- **EXERCISE REQUIREMENTS**:
Please copy each line of the data that includes the string "height".

Collected data:
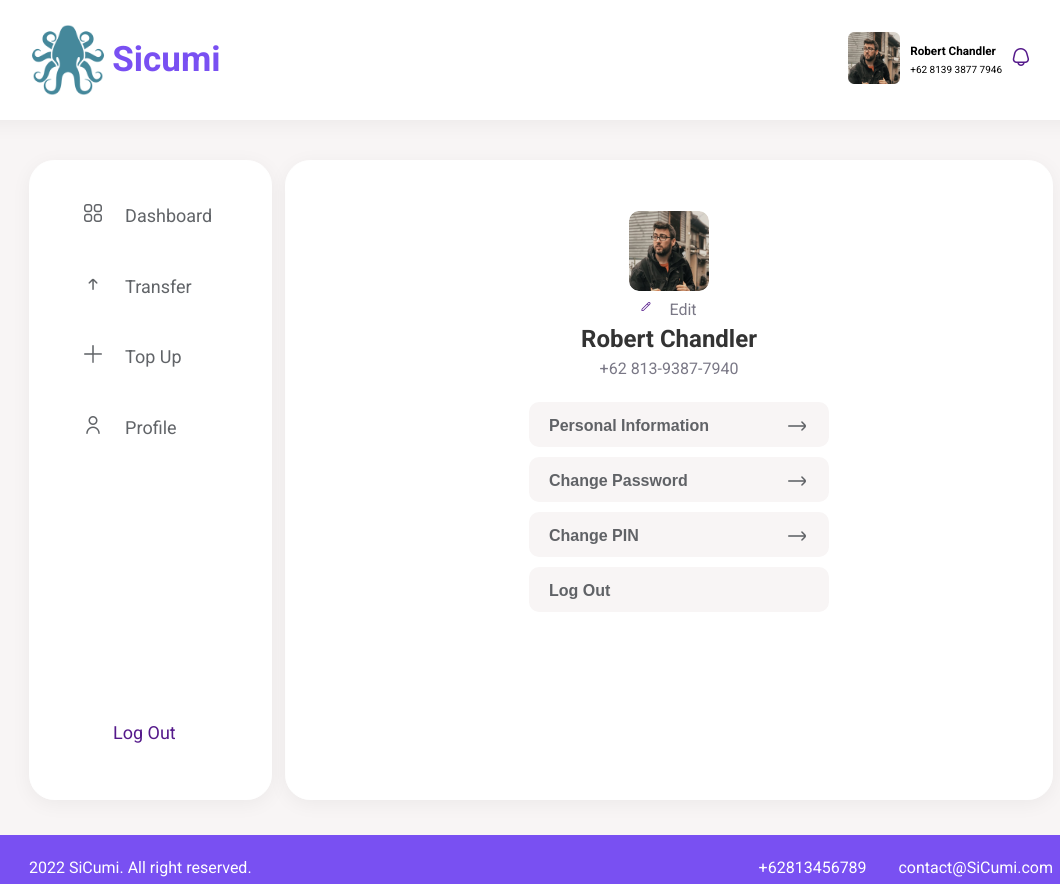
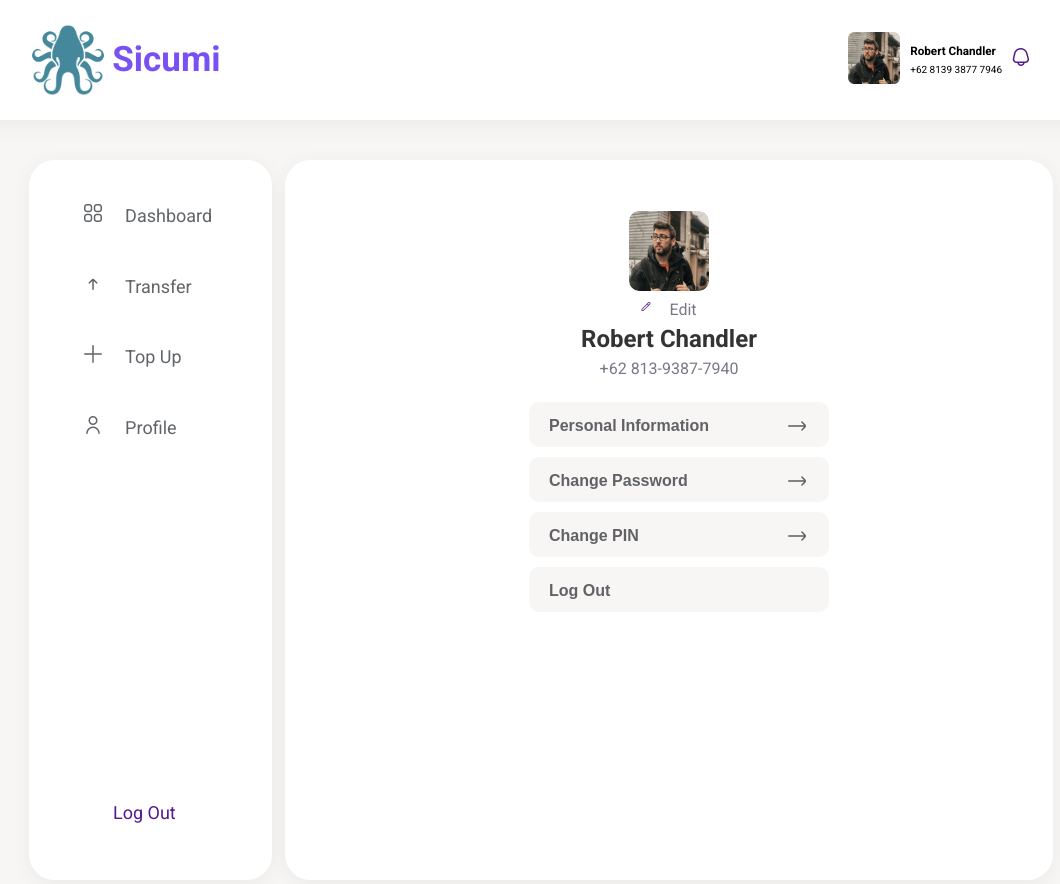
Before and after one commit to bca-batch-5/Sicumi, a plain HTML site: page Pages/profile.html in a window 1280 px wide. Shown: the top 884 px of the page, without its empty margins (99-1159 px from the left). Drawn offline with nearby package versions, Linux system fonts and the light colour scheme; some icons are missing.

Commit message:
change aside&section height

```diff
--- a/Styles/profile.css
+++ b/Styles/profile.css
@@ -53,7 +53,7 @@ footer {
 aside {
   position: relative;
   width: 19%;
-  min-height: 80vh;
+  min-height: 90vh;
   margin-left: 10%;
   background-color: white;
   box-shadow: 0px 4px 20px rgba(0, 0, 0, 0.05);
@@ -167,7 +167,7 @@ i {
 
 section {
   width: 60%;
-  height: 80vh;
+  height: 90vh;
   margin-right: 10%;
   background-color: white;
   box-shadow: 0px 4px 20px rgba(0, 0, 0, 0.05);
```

- **EXERCISE OUTPUT**:
change aside&section height
-  min-height: 80vh;
+  min-height: 90vh;
-  height: 80vh;
+  height: 90vh;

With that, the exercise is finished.